Part memoir and part heart-to-heart expose on the tragic and invisible lives of the underprivileged, mentally ill, disabled and homeless, you may not like all the people you will meet in this book, but you will definitely find yourself touched by them, and the circumstances they find themselves in.
Daniel, a young man living in Minnesota, is a survivor of abuse, which has left him struggling with mental health issues, including PTSD and a psychotic break serious enough to warrant a court-mandated commitment at a treatment facility.
A kind and compassionate man, Dan’s recovery is complex and far from straight-forward as he embarks on a path which involves volunteering at a food bank in a dangerous and violent downtown Minneapolis location, as well as taking on work as a personal care giver for a young quadriplegic woman, who it’s fair to say, is as unpleasant as she is unlucky.
As Dan struggles to balance his inner need to serve those in need, his failing health, his discordant and strident client ( a clear bully and narcissist, disabled or not) and his quest for validation, love and fulfillment – it becomes clear that there are no easy answers, for Dan or the reader.
As dark and bleak as most of the lives presented appear, Dan himself offers the reader a tiny ray of mostly optimistic hope peaking through his mantle of fear, hurt, and trauma. It’s not at all clear if he will survive, flourish or fail – but you cannot walk away from this story unchanged and perhaps more than a little bit aware of the beauty of compassion, and how fragile life’s tenuous hold on each of us can be.

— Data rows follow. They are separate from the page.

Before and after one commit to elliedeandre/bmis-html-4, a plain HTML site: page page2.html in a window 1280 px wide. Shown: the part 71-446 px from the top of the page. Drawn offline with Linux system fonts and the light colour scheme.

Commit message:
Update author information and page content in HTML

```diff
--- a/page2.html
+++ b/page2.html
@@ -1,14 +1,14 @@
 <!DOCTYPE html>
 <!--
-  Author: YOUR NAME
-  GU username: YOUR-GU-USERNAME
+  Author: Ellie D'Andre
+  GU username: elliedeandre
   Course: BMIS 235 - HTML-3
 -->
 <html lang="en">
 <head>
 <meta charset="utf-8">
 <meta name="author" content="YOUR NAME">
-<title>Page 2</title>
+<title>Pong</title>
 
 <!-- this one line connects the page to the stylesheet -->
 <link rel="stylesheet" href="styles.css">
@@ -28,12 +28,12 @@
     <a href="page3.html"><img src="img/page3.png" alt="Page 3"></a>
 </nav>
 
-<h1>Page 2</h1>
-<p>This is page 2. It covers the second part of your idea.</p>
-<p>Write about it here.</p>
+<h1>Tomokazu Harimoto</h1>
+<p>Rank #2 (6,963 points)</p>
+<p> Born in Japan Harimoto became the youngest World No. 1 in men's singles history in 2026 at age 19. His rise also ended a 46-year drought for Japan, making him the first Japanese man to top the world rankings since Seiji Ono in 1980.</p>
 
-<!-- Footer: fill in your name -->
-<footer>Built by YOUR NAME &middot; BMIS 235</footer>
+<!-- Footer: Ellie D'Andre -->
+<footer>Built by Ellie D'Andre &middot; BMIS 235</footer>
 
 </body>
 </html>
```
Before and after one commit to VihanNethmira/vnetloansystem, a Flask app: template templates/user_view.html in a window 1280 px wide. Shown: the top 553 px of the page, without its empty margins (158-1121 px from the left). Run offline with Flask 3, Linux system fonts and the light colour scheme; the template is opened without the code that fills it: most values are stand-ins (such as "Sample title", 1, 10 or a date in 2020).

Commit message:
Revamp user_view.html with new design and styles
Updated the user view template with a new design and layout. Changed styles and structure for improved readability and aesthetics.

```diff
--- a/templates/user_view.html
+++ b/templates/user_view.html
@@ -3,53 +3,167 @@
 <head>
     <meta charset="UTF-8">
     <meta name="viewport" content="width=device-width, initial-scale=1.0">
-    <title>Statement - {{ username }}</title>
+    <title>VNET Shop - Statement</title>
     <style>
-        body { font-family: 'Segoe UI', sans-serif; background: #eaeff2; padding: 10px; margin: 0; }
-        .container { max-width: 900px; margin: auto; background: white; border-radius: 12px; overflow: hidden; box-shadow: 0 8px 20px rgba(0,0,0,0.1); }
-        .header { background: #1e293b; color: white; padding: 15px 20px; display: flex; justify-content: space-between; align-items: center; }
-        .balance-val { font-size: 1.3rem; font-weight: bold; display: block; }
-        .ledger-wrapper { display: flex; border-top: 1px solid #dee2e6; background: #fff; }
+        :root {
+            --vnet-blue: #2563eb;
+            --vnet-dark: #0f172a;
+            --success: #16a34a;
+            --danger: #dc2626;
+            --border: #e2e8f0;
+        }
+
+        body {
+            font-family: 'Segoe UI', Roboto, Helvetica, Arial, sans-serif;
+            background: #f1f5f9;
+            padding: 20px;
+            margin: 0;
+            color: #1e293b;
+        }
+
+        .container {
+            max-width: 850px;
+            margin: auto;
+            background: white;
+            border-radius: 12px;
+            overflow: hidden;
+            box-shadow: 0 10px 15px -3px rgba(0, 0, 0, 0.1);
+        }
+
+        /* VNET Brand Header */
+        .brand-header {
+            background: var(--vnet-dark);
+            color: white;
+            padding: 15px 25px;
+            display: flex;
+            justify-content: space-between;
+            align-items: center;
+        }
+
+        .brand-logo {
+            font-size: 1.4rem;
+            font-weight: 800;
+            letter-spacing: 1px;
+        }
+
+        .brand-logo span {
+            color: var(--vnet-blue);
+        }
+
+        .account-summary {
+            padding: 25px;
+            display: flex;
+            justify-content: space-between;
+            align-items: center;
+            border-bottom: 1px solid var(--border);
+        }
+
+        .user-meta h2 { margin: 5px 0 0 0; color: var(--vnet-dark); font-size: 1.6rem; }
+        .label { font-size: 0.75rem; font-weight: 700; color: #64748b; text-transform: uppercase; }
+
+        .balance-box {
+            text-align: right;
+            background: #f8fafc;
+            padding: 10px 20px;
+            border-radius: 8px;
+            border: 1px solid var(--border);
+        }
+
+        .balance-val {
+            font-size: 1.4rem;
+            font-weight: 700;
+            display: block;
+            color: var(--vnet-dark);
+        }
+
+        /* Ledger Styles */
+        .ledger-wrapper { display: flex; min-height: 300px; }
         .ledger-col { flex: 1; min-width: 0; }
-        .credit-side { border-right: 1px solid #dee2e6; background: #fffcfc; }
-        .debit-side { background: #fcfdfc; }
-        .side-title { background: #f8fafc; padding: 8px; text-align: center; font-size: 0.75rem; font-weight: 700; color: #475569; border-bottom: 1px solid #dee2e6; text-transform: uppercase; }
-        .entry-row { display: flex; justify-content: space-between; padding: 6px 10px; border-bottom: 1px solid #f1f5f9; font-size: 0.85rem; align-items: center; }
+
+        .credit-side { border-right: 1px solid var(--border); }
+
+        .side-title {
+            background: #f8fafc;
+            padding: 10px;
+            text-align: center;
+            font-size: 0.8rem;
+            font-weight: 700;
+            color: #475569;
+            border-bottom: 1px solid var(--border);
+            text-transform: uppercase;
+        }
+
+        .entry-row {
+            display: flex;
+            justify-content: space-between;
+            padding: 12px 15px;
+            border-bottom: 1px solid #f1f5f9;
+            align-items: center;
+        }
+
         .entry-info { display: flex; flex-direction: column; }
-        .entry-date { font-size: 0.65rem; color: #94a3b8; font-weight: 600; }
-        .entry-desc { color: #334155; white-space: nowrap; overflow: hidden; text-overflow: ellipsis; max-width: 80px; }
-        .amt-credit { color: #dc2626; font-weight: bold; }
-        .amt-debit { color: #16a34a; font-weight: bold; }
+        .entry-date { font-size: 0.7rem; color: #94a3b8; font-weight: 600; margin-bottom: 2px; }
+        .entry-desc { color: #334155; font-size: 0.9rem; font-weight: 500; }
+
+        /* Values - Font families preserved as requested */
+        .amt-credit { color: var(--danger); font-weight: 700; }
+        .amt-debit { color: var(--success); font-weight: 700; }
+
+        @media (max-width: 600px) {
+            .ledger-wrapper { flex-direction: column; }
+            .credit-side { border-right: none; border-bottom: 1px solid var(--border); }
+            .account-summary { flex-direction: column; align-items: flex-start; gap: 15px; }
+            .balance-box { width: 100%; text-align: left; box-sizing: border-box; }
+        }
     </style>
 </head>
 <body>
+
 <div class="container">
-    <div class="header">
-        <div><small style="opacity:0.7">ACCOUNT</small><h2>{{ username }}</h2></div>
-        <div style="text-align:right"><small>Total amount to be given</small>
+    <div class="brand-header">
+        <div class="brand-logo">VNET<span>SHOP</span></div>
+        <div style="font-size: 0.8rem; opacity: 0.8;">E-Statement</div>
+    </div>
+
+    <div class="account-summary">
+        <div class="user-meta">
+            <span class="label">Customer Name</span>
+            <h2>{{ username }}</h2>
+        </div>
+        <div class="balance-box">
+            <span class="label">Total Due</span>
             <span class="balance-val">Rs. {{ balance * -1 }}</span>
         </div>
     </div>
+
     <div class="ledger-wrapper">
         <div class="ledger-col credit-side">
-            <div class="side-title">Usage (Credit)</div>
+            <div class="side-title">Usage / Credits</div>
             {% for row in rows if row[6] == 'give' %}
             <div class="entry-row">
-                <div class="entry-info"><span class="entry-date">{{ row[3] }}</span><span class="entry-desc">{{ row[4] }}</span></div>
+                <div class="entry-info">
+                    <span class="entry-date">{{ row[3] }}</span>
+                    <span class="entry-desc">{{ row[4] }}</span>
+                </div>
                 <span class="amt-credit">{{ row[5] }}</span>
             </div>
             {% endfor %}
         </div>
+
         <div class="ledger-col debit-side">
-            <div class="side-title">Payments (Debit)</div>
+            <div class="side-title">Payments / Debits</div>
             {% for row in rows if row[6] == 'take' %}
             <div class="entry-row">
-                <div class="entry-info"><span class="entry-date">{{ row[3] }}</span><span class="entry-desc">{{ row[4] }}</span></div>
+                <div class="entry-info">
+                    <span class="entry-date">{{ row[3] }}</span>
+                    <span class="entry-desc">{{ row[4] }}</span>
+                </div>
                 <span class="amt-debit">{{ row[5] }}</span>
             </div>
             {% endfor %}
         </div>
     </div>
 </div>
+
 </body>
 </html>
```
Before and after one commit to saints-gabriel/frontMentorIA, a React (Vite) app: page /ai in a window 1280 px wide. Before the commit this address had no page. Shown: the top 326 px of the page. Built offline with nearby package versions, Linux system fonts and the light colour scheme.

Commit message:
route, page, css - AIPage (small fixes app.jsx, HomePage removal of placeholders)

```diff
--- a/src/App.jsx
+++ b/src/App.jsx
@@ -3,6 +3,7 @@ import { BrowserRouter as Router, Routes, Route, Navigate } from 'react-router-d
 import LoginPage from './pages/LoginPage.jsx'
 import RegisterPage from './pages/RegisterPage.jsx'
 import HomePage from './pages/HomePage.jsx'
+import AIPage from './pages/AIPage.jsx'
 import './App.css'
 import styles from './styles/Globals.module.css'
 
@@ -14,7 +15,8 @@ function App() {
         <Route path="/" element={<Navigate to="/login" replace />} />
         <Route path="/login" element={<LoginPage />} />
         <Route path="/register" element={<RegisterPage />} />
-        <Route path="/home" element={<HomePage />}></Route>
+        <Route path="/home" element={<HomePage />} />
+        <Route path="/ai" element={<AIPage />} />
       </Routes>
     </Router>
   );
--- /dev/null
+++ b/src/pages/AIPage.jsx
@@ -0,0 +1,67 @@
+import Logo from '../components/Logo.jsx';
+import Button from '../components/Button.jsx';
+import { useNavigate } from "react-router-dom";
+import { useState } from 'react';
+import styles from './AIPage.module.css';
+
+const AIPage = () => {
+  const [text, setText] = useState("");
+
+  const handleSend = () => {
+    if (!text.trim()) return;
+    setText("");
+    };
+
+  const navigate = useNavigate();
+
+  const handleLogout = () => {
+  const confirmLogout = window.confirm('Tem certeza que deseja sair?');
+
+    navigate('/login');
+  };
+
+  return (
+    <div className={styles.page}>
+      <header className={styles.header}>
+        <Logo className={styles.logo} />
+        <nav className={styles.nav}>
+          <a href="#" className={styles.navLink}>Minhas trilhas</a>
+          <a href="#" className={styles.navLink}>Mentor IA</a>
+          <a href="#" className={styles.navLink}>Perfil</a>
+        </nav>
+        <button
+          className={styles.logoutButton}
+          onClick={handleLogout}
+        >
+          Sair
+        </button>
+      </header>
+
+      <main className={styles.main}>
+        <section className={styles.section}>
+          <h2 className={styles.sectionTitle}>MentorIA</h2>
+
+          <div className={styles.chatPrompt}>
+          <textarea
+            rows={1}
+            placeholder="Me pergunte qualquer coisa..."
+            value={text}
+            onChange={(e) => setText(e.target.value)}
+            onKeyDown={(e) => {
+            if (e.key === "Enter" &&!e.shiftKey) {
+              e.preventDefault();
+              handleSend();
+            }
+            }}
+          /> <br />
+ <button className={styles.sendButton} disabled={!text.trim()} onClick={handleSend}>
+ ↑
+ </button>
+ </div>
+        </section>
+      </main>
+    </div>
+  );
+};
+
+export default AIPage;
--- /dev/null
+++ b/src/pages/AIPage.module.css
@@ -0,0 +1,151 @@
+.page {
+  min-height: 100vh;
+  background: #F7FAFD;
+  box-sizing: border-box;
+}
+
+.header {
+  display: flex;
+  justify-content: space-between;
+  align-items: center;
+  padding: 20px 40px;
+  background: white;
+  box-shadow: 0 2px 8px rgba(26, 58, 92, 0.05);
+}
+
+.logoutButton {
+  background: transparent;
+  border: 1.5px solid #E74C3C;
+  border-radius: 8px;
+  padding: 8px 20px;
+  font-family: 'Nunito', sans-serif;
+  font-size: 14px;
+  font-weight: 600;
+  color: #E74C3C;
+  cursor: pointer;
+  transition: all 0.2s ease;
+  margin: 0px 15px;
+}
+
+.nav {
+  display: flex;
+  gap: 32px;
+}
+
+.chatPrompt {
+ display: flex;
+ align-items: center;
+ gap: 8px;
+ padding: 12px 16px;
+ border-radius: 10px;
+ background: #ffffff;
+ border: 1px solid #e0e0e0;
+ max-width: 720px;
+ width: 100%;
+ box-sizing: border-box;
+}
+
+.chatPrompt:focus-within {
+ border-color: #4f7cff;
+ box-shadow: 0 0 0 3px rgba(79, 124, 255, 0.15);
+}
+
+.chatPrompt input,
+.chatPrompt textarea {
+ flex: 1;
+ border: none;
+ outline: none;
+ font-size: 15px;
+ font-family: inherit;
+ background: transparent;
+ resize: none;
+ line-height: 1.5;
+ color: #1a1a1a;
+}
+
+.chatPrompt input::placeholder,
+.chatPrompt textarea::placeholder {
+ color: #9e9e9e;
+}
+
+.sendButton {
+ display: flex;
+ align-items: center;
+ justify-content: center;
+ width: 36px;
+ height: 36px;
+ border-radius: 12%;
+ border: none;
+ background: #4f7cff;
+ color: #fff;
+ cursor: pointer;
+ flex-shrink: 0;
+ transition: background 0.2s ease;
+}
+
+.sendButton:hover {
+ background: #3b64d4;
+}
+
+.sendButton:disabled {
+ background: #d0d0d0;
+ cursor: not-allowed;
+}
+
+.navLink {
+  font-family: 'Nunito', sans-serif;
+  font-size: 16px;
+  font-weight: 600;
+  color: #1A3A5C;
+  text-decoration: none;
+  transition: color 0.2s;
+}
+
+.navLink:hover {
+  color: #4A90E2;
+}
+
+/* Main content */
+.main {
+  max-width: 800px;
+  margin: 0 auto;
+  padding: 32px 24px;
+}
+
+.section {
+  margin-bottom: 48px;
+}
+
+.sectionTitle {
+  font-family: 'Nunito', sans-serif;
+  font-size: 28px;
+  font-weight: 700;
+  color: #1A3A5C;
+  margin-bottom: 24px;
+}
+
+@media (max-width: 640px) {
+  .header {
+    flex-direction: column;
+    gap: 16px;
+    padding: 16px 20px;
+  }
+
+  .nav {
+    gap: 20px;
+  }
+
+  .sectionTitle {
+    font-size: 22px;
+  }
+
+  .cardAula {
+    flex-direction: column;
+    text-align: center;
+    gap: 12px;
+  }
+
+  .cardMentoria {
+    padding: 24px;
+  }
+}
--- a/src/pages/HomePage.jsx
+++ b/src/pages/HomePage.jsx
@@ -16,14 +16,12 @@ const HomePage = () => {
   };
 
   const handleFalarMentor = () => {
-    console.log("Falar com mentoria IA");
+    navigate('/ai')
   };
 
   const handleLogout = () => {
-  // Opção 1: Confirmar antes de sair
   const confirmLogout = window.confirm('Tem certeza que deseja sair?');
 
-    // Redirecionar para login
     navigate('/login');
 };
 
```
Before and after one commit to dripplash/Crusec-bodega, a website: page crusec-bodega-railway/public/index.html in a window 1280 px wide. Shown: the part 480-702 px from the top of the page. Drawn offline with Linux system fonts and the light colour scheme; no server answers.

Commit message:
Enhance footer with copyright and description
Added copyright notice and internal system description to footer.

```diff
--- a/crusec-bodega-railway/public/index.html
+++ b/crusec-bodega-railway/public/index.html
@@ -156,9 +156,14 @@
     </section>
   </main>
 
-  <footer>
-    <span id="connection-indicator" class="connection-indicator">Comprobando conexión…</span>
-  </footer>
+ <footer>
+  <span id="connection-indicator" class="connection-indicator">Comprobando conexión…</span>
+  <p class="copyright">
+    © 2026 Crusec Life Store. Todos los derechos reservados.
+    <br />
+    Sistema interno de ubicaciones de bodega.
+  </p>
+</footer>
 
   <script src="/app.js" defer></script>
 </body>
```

A great big thank you to the author for an ARC of this book. All thoughts presented are my own.